Vaccine reduces severe virus cases, finds study
The hospitalization rate and need for treatment in intensive care units (ICUs) among people who have received a vaccine against COVID-19 is low, a study carried out by the Health Ministry’s Science Board has found.
The board has completed its work on the effects of the injection developed by the Chinese pharmaceuticals company Sinovac.
“The study was conducted after 15 million doses of the vaccine had been administered. We examined the people who contracted the virus after receiving the first and the second dose,” Prof. Dr. Sema Kultufan Turan from the Science Board told daily Hürriyet.
Only 2,500 people who were injected the jab contracted the virus, she said, noting that that included those who failed to follow anti-virus rules and those had COVID-19 14 days after the inoculation.
Almost none of those 2,500 people applied to hospitals nor were required treatment in intensive care units, according to Turan.
Before the vaccinations started, some 18 percent of COVID-19 patients aged 65 and above needed to be admitted to the ICUs, but this figure dropped below 10 percent and the situation is the same with health care workers, Tufan added.
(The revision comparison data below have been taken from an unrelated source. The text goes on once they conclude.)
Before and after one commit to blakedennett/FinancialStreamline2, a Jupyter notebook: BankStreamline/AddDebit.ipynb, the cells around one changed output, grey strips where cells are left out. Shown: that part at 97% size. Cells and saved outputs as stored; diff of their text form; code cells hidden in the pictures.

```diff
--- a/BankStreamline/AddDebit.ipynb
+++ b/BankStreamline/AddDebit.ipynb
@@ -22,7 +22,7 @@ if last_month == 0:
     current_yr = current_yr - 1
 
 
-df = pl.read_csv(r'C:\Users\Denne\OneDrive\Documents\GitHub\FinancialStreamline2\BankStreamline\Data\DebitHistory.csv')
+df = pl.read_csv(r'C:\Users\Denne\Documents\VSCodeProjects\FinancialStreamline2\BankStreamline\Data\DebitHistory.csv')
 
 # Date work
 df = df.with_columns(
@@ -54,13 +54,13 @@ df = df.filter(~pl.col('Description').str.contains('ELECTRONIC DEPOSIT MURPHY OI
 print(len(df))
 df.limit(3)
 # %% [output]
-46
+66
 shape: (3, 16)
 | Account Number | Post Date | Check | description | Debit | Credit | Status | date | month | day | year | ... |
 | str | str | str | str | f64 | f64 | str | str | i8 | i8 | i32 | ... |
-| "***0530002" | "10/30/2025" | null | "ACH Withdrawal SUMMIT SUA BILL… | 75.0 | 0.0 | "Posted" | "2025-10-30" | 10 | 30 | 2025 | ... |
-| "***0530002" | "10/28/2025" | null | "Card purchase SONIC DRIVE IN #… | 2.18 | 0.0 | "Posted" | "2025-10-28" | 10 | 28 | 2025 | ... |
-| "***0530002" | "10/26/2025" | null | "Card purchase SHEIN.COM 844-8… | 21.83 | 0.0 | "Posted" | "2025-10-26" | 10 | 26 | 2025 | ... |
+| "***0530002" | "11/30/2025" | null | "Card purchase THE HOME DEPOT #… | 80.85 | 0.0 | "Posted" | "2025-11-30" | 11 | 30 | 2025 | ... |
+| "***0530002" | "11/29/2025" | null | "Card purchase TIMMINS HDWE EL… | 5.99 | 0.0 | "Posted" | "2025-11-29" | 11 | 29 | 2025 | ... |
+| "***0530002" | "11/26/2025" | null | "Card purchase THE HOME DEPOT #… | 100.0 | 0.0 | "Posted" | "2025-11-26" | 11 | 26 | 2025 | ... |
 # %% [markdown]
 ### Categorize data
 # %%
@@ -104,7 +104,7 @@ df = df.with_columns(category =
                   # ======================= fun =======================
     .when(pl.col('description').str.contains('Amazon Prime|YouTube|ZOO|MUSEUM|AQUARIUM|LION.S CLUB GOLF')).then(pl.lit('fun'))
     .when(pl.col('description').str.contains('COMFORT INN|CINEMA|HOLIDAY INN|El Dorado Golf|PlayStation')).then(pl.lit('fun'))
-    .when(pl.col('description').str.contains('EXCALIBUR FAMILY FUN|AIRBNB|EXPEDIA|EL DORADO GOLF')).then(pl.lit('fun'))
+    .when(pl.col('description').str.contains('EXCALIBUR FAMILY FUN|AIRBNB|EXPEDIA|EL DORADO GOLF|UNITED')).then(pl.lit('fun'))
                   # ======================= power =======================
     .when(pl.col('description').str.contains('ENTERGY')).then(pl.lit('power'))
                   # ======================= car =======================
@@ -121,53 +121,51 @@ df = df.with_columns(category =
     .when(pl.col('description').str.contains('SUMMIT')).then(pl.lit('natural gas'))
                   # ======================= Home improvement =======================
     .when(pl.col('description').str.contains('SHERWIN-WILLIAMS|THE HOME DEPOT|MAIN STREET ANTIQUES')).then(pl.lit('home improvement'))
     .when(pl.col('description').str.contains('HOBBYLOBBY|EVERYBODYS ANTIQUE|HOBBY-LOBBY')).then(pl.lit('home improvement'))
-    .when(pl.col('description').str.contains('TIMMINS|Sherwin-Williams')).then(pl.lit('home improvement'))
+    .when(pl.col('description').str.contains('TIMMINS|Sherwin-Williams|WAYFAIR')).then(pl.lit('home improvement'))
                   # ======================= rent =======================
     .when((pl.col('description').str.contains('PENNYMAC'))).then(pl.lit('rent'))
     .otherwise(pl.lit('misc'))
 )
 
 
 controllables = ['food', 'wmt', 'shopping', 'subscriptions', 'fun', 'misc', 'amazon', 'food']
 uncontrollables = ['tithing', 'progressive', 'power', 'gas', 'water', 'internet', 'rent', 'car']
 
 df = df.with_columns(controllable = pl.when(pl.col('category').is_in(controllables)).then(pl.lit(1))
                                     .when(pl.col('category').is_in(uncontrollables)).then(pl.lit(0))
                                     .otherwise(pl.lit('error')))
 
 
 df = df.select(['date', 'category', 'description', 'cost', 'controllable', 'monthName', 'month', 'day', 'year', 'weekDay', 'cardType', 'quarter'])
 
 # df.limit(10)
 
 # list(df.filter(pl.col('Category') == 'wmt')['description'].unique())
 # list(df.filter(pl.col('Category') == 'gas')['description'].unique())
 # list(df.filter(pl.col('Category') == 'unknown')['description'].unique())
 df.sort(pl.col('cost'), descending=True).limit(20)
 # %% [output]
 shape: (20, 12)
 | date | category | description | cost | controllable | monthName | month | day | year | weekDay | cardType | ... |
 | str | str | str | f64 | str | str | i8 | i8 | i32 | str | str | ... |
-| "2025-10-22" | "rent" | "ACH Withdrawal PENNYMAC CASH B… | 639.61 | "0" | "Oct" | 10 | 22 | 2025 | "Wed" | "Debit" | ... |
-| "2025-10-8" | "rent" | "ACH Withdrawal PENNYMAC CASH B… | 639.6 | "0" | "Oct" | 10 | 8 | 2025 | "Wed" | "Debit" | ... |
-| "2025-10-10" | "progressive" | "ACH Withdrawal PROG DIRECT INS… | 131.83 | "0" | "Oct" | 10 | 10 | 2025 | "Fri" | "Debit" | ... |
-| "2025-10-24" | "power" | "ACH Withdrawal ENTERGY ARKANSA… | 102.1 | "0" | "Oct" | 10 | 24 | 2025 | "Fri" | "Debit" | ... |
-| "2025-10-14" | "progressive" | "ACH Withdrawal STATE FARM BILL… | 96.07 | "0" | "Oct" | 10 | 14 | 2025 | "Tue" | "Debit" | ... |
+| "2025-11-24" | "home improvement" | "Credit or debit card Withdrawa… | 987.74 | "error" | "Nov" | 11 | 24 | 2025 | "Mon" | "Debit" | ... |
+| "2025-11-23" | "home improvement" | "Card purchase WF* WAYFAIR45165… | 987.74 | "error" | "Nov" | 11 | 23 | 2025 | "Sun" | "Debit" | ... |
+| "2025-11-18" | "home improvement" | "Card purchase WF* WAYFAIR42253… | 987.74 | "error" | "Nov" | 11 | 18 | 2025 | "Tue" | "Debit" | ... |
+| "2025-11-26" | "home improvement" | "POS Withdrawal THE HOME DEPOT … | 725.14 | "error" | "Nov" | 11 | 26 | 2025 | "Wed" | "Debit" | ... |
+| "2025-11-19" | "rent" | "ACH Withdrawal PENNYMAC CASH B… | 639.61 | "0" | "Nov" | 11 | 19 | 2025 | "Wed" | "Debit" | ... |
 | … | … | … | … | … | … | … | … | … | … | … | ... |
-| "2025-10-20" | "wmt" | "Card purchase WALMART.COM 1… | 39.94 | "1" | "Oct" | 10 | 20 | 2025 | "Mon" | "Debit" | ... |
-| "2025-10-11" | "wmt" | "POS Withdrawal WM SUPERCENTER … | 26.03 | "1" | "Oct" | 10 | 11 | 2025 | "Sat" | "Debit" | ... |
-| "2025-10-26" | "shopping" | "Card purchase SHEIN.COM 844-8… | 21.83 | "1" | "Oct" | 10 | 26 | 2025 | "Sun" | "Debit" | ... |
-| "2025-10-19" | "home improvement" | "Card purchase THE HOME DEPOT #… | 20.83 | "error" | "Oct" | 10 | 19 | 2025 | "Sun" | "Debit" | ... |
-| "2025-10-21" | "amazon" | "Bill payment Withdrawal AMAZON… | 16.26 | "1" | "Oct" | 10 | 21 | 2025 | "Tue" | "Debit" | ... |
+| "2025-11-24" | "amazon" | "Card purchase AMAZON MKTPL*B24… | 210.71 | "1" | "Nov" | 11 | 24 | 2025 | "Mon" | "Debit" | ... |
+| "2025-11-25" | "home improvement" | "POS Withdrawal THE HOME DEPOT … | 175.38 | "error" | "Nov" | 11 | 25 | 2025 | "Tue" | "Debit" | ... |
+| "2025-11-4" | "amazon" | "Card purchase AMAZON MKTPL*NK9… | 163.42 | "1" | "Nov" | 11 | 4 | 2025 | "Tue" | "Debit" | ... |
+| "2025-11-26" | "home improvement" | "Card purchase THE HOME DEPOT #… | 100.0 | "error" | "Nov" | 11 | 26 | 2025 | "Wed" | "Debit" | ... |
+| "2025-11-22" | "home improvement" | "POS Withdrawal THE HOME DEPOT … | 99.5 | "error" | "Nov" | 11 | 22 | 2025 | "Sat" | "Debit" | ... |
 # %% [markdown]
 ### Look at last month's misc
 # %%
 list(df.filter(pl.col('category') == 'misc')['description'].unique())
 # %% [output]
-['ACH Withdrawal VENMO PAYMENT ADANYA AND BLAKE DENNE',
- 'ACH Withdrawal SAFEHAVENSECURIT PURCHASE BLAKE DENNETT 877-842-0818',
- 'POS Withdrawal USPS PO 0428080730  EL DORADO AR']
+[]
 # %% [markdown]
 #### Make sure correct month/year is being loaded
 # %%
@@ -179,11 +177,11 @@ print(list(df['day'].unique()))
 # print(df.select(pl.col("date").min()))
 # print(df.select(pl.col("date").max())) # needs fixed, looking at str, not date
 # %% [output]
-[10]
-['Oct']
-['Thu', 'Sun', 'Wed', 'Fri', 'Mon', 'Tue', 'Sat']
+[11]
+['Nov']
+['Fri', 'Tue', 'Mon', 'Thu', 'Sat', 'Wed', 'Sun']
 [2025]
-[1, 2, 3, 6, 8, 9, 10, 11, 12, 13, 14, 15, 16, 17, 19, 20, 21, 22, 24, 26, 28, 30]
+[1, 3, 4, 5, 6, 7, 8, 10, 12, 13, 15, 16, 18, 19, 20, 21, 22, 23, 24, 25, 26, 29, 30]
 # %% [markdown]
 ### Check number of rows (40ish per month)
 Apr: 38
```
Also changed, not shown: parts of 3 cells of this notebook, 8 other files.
Turkey launched its vaccination drive on Jan. 14, starting with the frontline health care staff and the elderly. The country is now using both Sinovac and the Pfizer/BioNTech vaccines.
“The vaccination in Turkey achieved a significant success. Thus, the inoculation drive should continue to be carried out in an effective manner and gather pace,” she added.
Tufan also pointed that more and more people aged between 20 and 65 are being admitted to hospitals due to the virus. “We have to curb the spread of the outbreak,” she said.
Health Minister Fahrettin Koca announced on April 19 that Intensive care occupancy in Istanbul is at 71.4 percent amid a surge in coronavirus cases. The occupancy rate in ICUs across the country is a little more than 69 percent.
Vaccination drive loses steam
However, the daily number of vaccinations declined to around 30,000 after the Islamic holy month of Ramazan began last week from previous weeks’ 150,000 inoculations, according to Yusuf Eryazğan from the Federation of Family Physicians (AHEF).
“Before Ramadan, a family physician vaccinated 30 to 35 people a day, now it’s around 10. But at the same time COVID-19 cases have increased immensely. Workload on family physicians have only increased,” he said, calling for ramping up the vaccinations.
“We need to come up with a solution to increase inoculations. Schools, which are currently closed, closed could be used as jabbing sites or people could be administered in their vehicles. We need to vaccinate people wherever possible,” Eryazğan added.
Meanwhile, Turkey started to vaccinate its citizens aged above 55. After Koca announced the inoculations for the new age group, people formed long lines in front of hospitals in Ankara.
To date, Turkey has administered nearly 20.3 million doses of COVID-19 vaccines, with some 12.4 million having received the first shot. Over 7.8 million people have received both doses.